I woke up early, went for a walk, and came back with some Almond branches.
These flowers are really fun to paint because I love to look at them. The petals brighten up everthing around them.
I like painting this crystal vase too; it is in a lot of my paintings.
Here is the watercolor still on the drawing board with the model.
Here is the watercolor outside on a sunny day, in full shade to see the true colors.
Thank you for checking out my post. I have a few more spring paintings coming up. Enjoy your day, Victoria.
The painting above is a pen & ink with a watercolor wash and the painting below is pure watercolor.
Here a a picture of the watercolor in my hands to show a size reference and the true colors.
Have a lovely day,
I like painting flowering branches in watercolor because watercolor is a medium that allows me to paint quickly enough to try to capture the feeling.
These are the branch blossoms that bloom in February here in Madrid. The first three flowers I see after the cold winter are almond blossoms, Japanese quince and yellow retama.
Here is a closer view of the Japanese quince and yellow retama in pickle jar half filled with water.

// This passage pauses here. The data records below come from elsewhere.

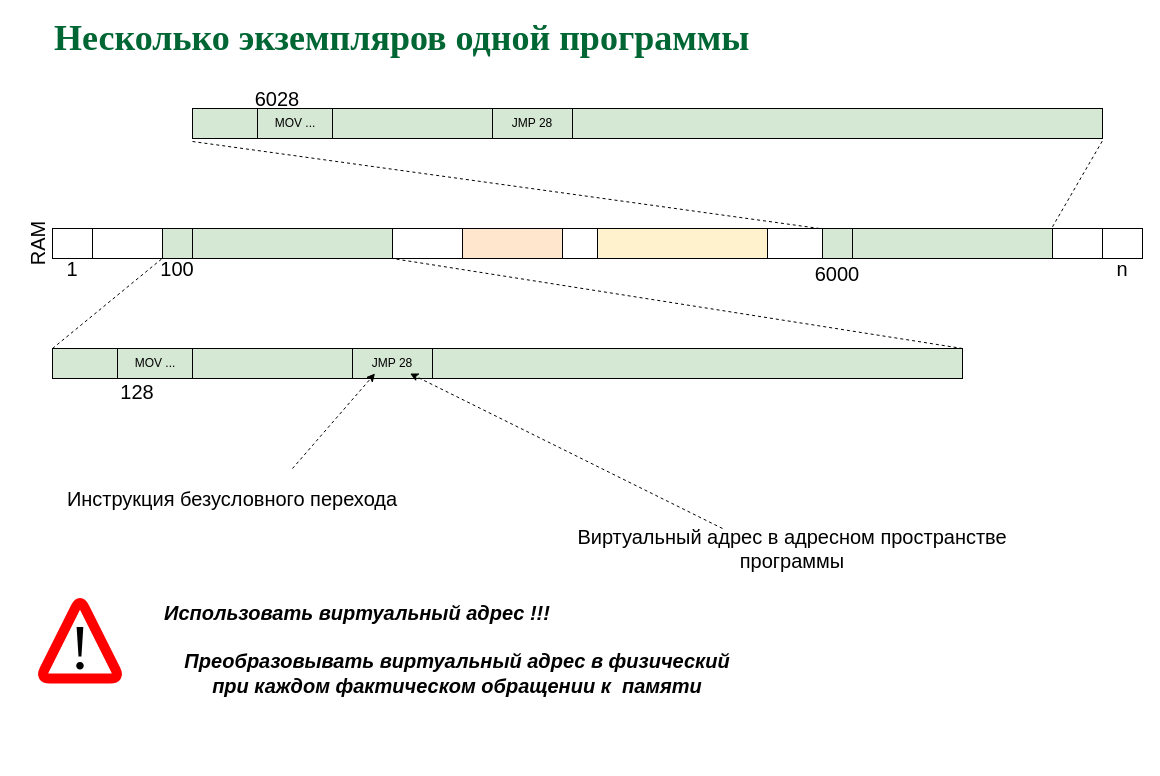
Above: page "P10" (10 of 46) of slides/memmgt.drawio in 77maxikov/os_course (draw.io), before the change. Source tidied: cells renumbered, new cells numbered last; positions are measured from the earlier drawing's top-left corner, leaving out a move shared by most shapes. Both pictures are drawn from the tidied source at 100%, with x=0, y=0 at pixel (12, 28).
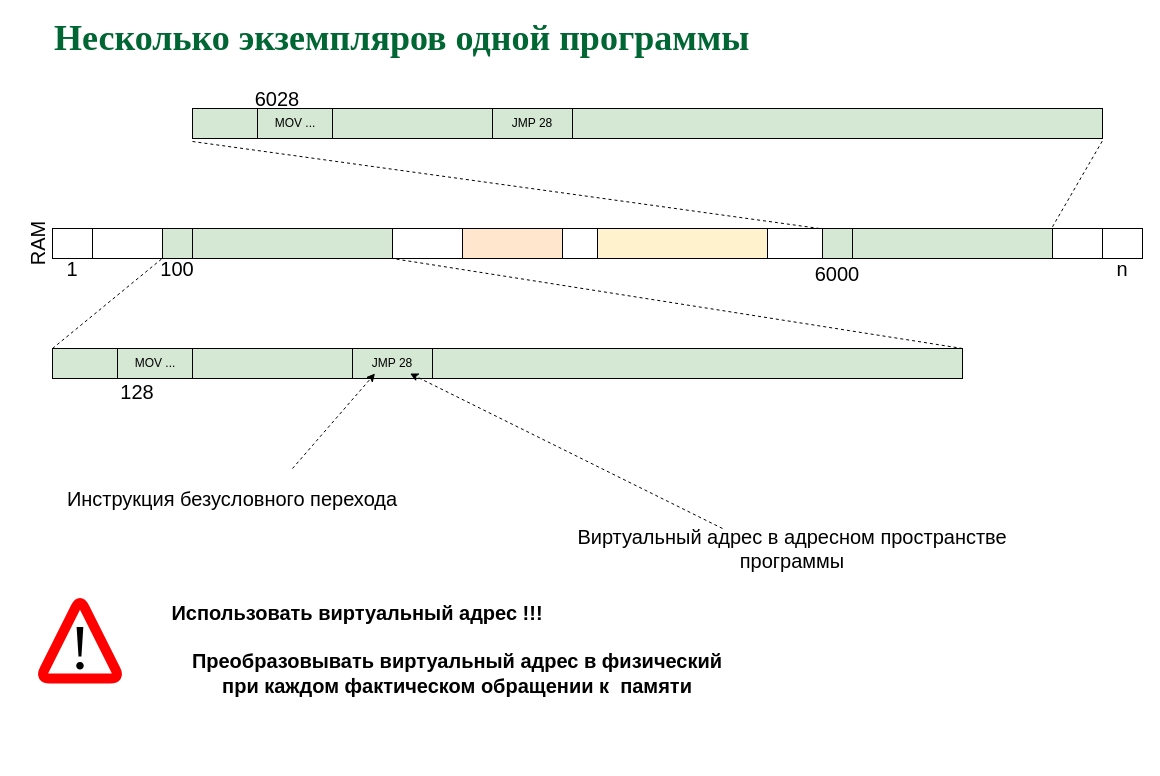
After the change.

Change to the diagram source:
```diff
@@
-    <mxCell id="34" value="&lt;h2&gt;&lt;i&gt;&lt;font style=&quot;font-size: 20px ; background-color: rgb(255 , 255 , 255)&quot;&gt;Преобразовывать виртуальный адрес в физический &lt;br&gt;при каждом фактическом обращении к&amp;nbsp; памяти&lt;/font&gt;&lt;/i&gt;&lt;/h2&gt;" style="text;html=1;strokeColor=none;fillColor=none;align=center;verticalAlign=middle;whiteSpace=wrap;rounded=0;" parent="1" vertex="1">
+    <mxCell id="34" value="&lt;h2&gt;&lt;font style=&quot;font-size: 20px; background-color: rgb(255, 255, 255);&quot;&gt;Преобразовывать виртуальный адрес в физический &lt;br&gt;при каждом фактическом обращении к&amp;nbsp; памяти&lt;/font&gt;&lt;/h2&gt;" style="text;html=1;strokeColor=none;fillColor=none;align=center;verticalAlign=middle;whiteSpace=wrap;rounded=0;" parent="1" vertex="1">
       <mxGeometry x="140" y="560" width="610" height="170" as="geometry" />
     </mxCell>
-    <mxCell id="35" value="&lt;h2&gt;&lt;font style=&quot;font-size: 20px ; background-color: rgb(255 , 255 , 255)&quot;&gt;&lt;i&gt;Использовать виртуальный адрес !!!&lt;/i&gt;&lt;/font&gt;&lt;/h2&gt;" style="text;html=1;strokeColor=none;fillColor=none;align=center;verticalAlign=middle;whiteSpace=wrap;rounded=0;" parent="1" vertex="1">
+    <mxCell id="35" value="&lt;h2&gt;&lt;font style=&quot;font-size: 20px ; background-color: rgb(255 , 255 , 255)&quot;&gt;Использовать виртуальный адрес !!!&lt;/font&gt;&lt;/h2&gt;" style="text;html=1;strokeColor=none;fillColor=none;align=center;verticalAlign=middle;whiteSpace=wrap;rounded=0;" parent="1" vertex="1">
       <mxGeometry x="130" y="500" width="430" height="170" as="geometry" />
     </mxCell>
```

These three early bloomers grow on twisting branches reaching out in every direction, so that’s why I like to put them in a pickle jar. I want to be able to paint the submerged flowers on the branches.
The blue curtains are in the background. I opened them up and the light came in illuminating the yellow retama.
Here is a picture of the watercolor in full shade. My hands serve as a size reference. Thank you for reading my little watercolor adventure report. Victoria
This is a watercolor of la Plaza de la Paja. (The Plaza of Straw). The name, Plaza of Straw, comes from the 15th Century, a time when straw was sold at the Plaza.
La Plaza de la Paja is located in an area known as Madrid de los Austrias, in the historic center, within the neighborhood of La Latina. It was an important market in the 13th and 14th Century. Nowadays, it is a great place to have a bite to eat or to just hang out.
Overlooking the Plaza, is Sacramento Church. Since 1980, it is the Military Cathedral of Spain known as Catedral de las Fuerzas Armadas.
These 19th Century constructions are either painted or covered with exposed brick. The narrow wrought iron balconies accentuate the buildings in this neighborhood so beautifully.
The antique gas street lamps that once lit the neighborhood with soft glowing lights are so picturesque.
Can you see a door on the back wall? This jewel is one of Madrid’s secrets.
Through this door, are the Gardens of the Prince of Anglona, one of the few examples of the noble gardens from the 18th Century of Madrid. If you are ever in Madrid, do not miss this hidden garden.
It was an overcast grey day, and the tree branches were still nude. Even so, anyday in Madrid is a good day to paint.
Here is the finished watercolor in the light of day, shown against the brick color so typical in many parts of Madrid.
Thank you for reading this little story about Madrid de los Austrias.
When I go to the grocery, I pick the fruit not only to eat, but also to paint.
I selected this pear because it has a beautiful transition from yellow to red on one side.
I like to paint common objects because just like any other skill, you have to practice all the time. Use it or lose it.
If you like to paint and you want to keep improving, just paint things around you.
Firefighters have been on Paseo de la Castellana many times, putting out challengingly dangerous fires in the tall emblematic buildings on this main street in Madrid.
A decisive moment bound by time.
This red fire truck is so impressive.
Here is another truck coming into the scene on a side street.
This view in the background is Puerta de Europe, also known as Torres KIO. This is the Financial District of Madrid.
I like to hold the watercolor up in the sunlight to see the true colors. My hands serve as a size reference.
Thank you for taking the time to read my little story.
I like to paint the things that are around me and these are typical Mediterranean wildflowers that grow in a field near my home in Madrid, Spain.